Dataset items
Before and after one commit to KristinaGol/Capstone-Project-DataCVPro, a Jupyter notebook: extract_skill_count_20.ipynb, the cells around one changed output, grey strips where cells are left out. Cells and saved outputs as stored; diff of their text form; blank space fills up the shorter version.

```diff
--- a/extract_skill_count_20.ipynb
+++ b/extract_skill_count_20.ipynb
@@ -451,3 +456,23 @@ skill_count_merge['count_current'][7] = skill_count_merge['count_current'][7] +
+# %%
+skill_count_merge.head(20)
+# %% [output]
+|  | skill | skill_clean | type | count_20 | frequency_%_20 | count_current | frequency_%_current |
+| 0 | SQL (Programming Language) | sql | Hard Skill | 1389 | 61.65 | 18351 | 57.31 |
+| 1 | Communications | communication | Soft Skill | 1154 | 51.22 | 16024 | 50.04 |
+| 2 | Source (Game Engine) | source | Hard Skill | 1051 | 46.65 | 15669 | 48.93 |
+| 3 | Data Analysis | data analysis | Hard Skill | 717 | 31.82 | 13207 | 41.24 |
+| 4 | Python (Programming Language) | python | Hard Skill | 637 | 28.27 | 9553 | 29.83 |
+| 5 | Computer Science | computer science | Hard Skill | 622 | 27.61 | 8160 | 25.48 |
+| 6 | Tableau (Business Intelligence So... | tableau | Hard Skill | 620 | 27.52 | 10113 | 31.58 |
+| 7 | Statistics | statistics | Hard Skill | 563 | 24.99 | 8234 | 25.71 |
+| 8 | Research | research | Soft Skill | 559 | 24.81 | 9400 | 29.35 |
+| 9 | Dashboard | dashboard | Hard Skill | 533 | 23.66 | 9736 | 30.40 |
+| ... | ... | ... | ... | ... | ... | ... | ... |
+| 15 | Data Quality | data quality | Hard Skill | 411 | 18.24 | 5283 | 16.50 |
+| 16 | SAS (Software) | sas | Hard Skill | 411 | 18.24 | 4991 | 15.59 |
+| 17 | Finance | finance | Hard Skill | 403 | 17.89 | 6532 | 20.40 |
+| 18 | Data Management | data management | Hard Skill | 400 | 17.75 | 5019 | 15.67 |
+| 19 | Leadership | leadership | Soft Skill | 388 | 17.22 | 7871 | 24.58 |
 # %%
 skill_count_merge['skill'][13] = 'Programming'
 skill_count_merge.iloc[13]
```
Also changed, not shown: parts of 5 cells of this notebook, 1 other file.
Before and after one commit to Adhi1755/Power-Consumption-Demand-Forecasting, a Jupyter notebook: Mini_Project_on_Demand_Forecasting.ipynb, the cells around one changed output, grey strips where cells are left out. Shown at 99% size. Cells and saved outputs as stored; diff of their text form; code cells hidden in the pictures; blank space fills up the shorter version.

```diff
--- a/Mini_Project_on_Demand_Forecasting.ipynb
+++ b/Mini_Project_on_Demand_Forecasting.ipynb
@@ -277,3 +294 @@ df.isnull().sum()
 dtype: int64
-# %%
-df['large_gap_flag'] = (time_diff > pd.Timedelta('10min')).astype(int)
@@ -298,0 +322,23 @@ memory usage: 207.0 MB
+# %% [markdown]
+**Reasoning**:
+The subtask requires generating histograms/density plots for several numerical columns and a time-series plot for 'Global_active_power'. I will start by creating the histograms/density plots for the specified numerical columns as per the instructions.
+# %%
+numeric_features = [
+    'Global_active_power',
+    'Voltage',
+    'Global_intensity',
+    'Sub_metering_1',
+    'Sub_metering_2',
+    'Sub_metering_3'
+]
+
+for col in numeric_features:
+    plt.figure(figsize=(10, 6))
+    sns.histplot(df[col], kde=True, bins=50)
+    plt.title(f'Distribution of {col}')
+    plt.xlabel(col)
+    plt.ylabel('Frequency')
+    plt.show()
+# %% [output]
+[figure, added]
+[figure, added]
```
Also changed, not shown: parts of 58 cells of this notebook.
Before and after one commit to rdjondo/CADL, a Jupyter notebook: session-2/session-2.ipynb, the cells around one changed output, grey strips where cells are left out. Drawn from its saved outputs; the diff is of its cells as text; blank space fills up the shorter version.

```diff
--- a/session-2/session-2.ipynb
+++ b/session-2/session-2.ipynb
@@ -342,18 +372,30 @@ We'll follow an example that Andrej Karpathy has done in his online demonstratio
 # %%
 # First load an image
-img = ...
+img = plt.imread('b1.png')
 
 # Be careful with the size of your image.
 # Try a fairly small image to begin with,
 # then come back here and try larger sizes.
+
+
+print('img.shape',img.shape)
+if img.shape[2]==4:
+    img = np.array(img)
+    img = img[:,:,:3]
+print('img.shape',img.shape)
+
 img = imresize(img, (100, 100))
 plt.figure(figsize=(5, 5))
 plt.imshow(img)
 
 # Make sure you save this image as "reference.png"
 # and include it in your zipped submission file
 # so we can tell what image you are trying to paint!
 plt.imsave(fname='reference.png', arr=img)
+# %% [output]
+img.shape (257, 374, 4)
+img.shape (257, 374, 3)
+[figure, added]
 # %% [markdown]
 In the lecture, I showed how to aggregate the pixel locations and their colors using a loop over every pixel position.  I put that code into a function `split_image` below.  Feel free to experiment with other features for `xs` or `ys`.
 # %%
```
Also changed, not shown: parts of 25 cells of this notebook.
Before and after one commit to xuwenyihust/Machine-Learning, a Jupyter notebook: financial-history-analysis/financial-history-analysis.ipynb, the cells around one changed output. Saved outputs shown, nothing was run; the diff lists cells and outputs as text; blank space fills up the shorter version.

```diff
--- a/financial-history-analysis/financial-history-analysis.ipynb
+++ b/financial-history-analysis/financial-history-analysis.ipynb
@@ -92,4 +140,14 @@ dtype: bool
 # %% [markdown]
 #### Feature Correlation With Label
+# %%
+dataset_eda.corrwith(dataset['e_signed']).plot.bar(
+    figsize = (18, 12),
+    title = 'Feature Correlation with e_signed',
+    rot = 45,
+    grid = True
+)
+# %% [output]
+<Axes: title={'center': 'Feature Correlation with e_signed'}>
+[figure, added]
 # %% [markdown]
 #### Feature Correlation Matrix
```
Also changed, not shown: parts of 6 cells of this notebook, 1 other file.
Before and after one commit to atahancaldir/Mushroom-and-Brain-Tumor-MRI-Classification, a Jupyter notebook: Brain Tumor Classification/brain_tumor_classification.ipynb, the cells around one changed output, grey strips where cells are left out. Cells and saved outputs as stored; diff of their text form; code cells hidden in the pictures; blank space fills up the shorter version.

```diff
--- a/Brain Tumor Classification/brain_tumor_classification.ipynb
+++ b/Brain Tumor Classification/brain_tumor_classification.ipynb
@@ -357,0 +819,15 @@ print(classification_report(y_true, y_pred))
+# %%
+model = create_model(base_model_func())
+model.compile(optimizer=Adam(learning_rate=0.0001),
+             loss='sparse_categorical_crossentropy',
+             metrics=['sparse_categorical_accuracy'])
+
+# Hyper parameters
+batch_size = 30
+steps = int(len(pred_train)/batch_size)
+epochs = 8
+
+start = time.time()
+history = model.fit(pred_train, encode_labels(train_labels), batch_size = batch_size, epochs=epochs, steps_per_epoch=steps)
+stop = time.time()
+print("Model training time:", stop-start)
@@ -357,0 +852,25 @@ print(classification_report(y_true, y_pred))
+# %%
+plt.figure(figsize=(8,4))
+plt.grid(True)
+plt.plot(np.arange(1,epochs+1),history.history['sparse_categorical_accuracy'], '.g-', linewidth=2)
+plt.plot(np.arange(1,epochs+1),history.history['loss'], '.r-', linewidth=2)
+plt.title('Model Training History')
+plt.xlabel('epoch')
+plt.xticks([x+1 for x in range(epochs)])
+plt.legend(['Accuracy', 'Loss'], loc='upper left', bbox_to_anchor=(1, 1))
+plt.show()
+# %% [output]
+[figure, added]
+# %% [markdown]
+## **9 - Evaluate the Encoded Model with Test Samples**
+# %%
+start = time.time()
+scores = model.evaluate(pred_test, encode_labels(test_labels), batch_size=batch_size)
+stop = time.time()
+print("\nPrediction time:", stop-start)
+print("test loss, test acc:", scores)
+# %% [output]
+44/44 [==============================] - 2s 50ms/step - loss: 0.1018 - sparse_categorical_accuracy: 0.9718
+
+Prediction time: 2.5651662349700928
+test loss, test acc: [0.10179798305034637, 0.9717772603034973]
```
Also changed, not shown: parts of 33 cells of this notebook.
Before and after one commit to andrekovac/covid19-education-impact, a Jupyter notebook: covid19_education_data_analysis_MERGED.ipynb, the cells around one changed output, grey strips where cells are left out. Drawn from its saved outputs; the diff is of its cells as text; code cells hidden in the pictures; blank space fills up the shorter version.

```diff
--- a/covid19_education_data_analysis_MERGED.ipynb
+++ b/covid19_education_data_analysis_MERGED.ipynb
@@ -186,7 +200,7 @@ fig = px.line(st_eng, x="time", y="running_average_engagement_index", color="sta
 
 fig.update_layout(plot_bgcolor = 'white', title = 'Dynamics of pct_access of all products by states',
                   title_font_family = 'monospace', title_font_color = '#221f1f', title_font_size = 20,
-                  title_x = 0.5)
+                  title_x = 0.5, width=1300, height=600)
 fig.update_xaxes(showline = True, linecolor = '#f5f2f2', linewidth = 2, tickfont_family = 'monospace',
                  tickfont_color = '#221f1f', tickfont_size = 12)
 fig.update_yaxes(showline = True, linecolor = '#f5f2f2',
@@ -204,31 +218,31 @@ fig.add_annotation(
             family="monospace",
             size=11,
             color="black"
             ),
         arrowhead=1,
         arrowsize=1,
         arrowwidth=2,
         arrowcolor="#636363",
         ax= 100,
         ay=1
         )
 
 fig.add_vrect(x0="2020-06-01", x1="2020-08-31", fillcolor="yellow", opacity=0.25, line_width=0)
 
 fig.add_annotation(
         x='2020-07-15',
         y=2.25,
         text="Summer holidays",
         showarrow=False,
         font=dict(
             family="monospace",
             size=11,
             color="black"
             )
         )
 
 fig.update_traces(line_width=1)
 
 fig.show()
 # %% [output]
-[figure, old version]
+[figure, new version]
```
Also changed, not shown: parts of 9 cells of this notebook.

→ **Task directions**
Among the lines above, return those that hold the word "start".

→ **Result of the exercise**
+The subtask requires generating histograms/density plots for several numerical columns and a time-series plot for 'Global_active_power'. I will start by creating the histograms/density plots for the specified numerical columns as per the instructions.
+start = time.time()
+print("Model training time:", stop-start)
+start = time.time()
+print("\nPrediction time:", stop-start)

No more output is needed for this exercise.